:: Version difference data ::

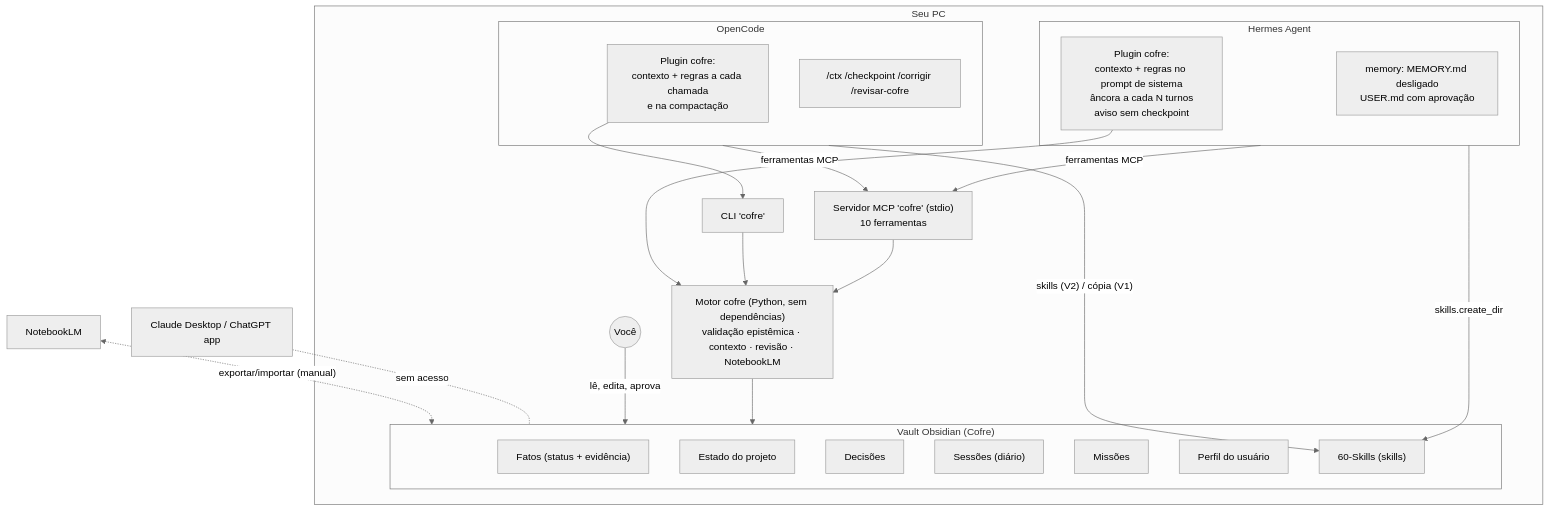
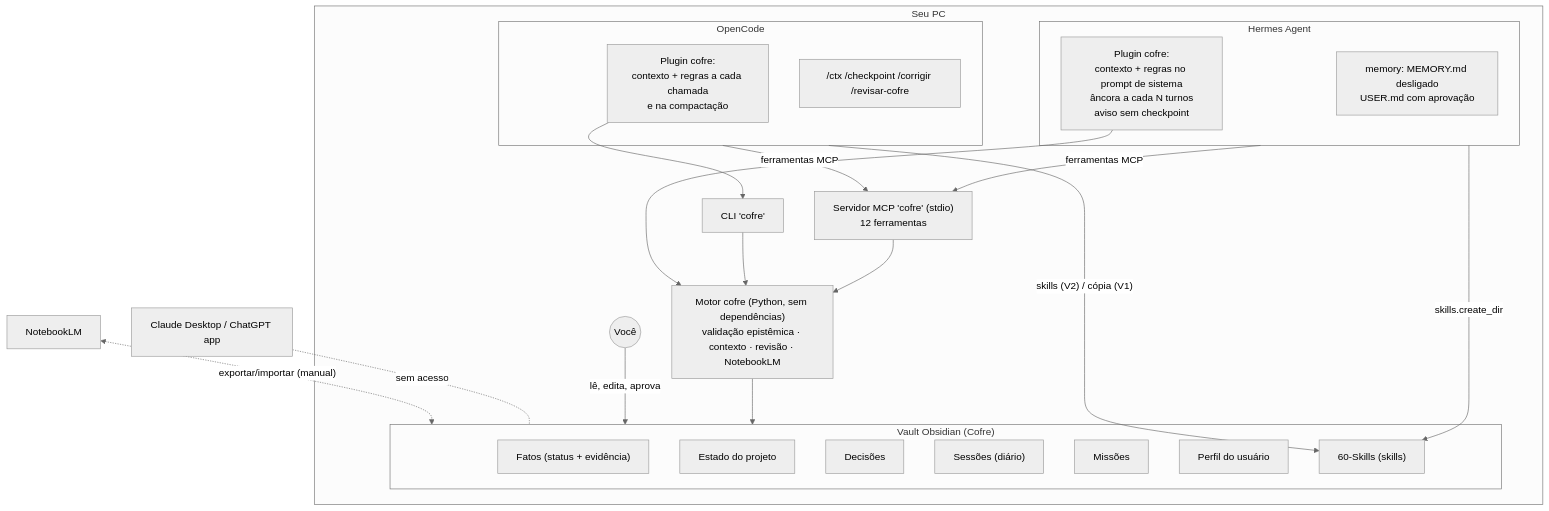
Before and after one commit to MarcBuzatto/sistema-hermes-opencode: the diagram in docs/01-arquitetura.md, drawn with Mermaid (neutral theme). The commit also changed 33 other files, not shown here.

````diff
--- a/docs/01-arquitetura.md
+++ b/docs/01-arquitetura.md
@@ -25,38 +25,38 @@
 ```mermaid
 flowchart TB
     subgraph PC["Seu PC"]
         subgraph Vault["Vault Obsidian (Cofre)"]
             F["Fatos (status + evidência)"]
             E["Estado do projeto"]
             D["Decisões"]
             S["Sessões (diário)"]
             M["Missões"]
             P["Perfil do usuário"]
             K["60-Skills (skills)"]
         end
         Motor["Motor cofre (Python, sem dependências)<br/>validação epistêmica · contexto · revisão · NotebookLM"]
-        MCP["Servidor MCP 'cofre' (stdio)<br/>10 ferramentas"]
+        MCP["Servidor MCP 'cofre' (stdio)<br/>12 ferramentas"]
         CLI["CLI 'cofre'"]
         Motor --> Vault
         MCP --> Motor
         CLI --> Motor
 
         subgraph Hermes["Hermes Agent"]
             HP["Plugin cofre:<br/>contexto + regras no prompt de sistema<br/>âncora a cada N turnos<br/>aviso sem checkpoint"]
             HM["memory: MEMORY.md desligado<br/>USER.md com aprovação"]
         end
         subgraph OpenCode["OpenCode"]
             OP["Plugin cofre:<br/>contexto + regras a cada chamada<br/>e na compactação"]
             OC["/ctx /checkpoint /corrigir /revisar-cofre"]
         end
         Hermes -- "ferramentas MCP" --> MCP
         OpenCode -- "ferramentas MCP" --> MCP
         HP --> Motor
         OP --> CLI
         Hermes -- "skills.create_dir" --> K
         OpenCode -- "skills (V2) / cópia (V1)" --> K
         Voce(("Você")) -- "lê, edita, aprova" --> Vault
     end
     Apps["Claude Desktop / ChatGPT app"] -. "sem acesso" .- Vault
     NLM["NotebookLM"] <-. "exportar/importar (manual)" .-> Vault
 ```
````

--

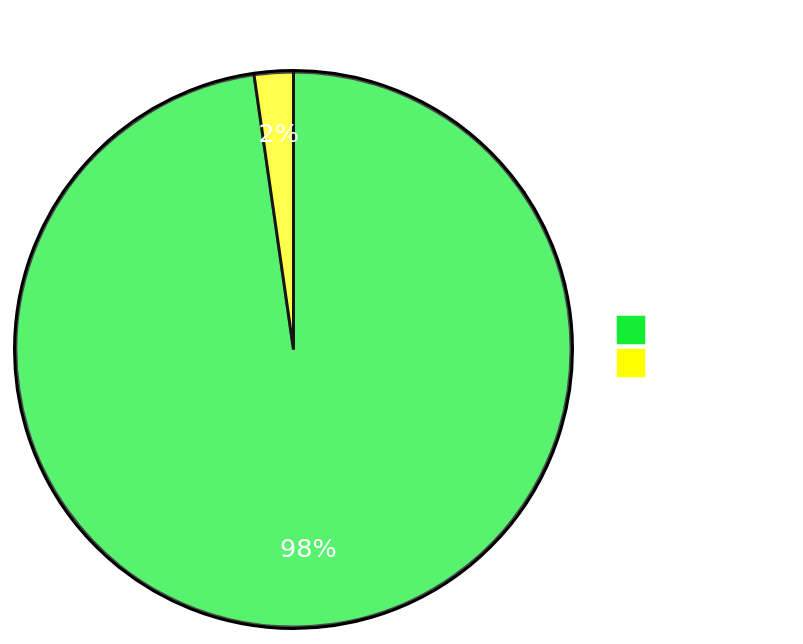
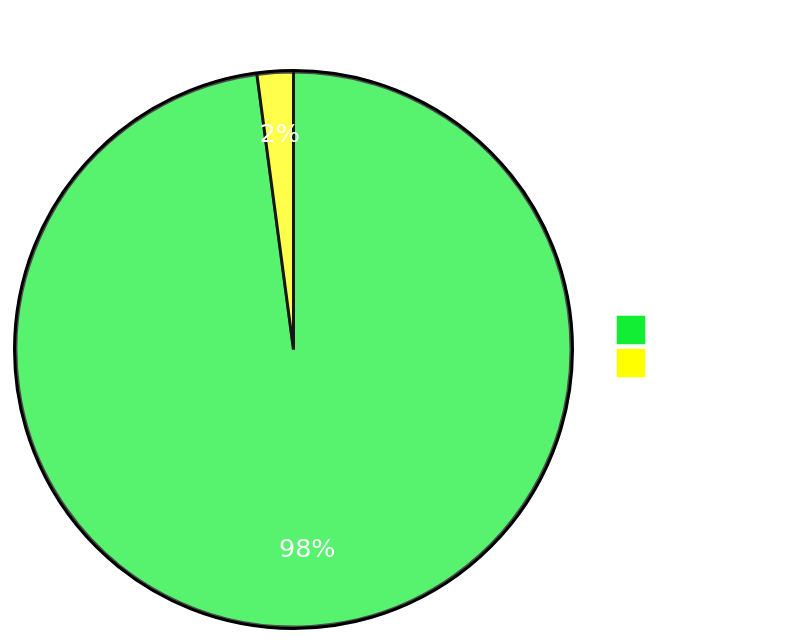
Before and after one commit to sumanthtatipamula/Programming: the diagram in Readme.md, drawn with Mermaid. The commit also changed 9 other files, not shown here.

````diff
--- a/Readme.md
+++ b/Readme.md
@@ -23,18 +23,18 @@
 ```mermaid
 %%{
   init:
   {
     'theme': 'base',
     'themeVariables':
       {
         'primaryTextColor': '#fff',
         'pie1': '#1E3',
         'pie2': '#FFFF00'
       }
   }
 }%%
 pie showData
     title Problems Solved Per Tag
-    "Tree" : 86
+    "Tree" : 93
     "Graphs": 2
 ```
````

:: WHAT THE TASK ASKS ::
Among the records, find every line with the word "Vault" and copy it.

:: RESULT FOR THIS TASK ::
         subgraph Vault["Vault Obsidian (Cofre)"]
         Motor --> Vault
         Voce(("Você")) -- "lê, edita, aprova" --> Vault
     Apps["Claude Desktop / ChatGPT app"] -. "sem acesso" .- Vault
     NLM["NotebookLM"] <-. "exportar/importar (manual)" .-> Vault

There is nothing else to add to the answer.